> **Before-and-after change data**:
= Beginning of Section =
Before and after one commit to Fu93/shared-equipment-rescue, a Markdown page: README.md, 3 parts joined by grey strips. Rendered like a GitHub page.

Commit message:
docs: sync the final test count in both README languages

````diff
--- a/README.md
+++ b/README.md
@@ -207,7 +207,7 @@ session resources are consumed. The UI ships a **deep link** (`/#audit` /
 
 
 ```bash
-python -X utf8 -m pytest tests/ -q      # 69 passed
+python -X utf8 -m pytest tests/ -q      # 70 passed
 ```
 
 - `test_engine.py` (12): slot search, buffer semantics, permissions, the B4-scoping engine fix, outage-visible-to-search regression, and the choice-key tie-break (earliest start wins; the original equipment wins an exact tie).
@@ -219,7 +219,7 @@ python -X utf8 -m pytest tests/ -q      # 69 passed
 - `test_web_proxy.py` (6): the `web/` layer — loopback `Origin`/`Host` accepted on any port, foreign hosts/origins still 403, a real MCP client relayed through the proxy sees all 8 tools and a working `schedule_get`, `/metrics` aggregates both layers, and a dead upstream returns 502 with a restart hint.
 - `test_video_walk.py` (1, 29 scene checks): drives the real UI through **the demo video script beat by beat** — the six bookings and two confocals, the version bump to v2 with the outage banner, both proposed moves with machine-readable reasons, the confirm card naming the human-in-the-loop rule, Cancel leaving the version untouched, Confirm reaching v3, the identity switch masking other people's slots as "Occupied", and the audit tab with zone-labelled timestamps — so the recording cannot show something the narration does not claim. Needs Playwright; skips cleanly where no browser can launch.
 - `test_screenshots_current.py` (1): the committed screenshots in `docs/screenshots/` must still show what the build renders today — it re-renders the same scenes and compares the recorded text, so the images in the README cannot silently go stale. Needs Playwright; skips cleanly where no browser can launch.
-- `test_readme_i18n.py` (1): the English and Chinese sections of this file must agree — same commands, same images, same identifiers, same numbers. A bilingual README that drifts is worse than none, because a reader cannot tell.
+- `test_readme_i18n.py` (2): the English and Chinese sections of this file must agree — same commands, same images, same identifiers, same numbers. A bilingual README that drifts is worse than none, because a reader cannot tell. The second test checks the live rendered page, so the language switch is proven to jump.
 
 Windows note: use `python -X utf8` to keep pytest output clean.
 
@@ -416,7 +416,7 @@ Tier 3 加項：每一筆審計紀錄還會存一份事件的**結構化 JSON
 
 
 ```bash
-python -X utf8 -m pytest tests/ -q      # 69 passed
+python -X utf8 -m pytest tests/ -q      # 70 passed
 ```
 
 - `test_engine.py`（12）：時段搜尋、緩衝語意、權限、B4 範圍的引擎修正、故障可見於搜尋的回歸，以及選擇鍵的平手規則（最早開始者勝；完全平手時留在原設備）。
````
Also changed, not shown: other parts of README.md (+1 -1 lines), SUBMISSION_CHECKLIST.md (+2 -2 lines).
= End of Section =
> **Directions**: Repeat all of the data exactly.

> **Expected answer**:
Before and after one commit to Fu93/shared-equipment-rescue, a Markdown page: README.md, 3 parts joined by grey strips. Rendered like a GitHub page.

Commit message:
docs: sync the final test count in both README languages

````diff
--- a/README.md
+++ b/README.md
@@ -207,7 +207,7 @@ session resources are consumed. The UI ships a **deep link** (`/#audit` /
 
 
 ```bash
-python -X utf8 -m pytest tests/ -q      # 69 passed
+python -X utf8 -m pytest tests/ -q      # 70 passed
 ```
 
 - `test_engine.py` (12): slot search, buffer semantics, permissions, the B4-scoping engine fix, outage-visible-to-search regression, and the choice-key tie-break (earliest start wins; the original equipment wins an exact tie).
@@ -219,7 +219,7 @@ python -X utf8 -m pytest tests/ -q      # 69 passed
 - `test_web_proxy.py` (6): the `web/` layer — loopback `Origin`/`Host` accepted on any port, foreign hosts/origins still 403, a real MCP client relayed through the proxy sees all 8 tools and a working `schedule_get`, `/metrics` aggregates both layers, and a dead upstream returns 502 with a restart hint.
 - `test_video_walk.py` (1, 29 scene checks): drives the real UI through **the demo video script beat by beat** — the six bookings and two confocals, the version bump to v2 with the outage banner, both proposed moves with machine-readable reasons, the confirm card naming the human-in-the-loop rule, Cancel leaving the version untouched, Confirm reaching v3, the identity switch masking other people's slots as "Occupied", and the audit tab with zone-labelled timestamps — so the recording cannot show something the narration does not claim. Needs Playwright; skips cleanly where no browser can launch.
 - `test_screenshots_current.py` (1): the committed screenshots in `docs/screenshots/` must still show what the build renders today — it re-renders the same scenes and compares the recorded text, so the images in the README cannot silently go stale. Needs Playwright; skips cleanly where no browser can launch.
-- `test_readme_i18n.py` (1): the English and Chinese sections of this file must agree — same commands, same images, same identifiers, same numbers. A bilingual README that drifts is worse than none, because a reader cannot tell.
+- `test_readme_i18n.py` (2): the English and Chinese sections of this file must agree — same commands, same images, same identifiers, same numbers. A bilingual README that drifts is worse than none, because a reader cannot tell. The second test checks the live rendered page, so the language switch is proven to jump.
 
 Windows note: use `python -X utf8` to keep pytest output clean.
 
@@ -416,7 +416,7 @@ Tier 3 加項：每一筆審計紀錄還會存一份事件的**結構化 JSON
 
 
 ```bash
-python -X utf8 -m pytest tests/ -q      # 69 passed
+python -X utf8 -m pytest tests/ -q      # 70 passed
 ```
 
 - `test_engine.py`（12）：時段搜尋、緩衝語意、權限、B4 範圍的引擎修正、故障可見於搜尋的回歸，以及選擇鍵的平手規則（最早開始者勝；完全平手時留在原設備）。
````
Also changed, not shown: other parts of README.md (+1 -1 lines), SUBMISSION_CHECKLIST.md (+2 -2 lines).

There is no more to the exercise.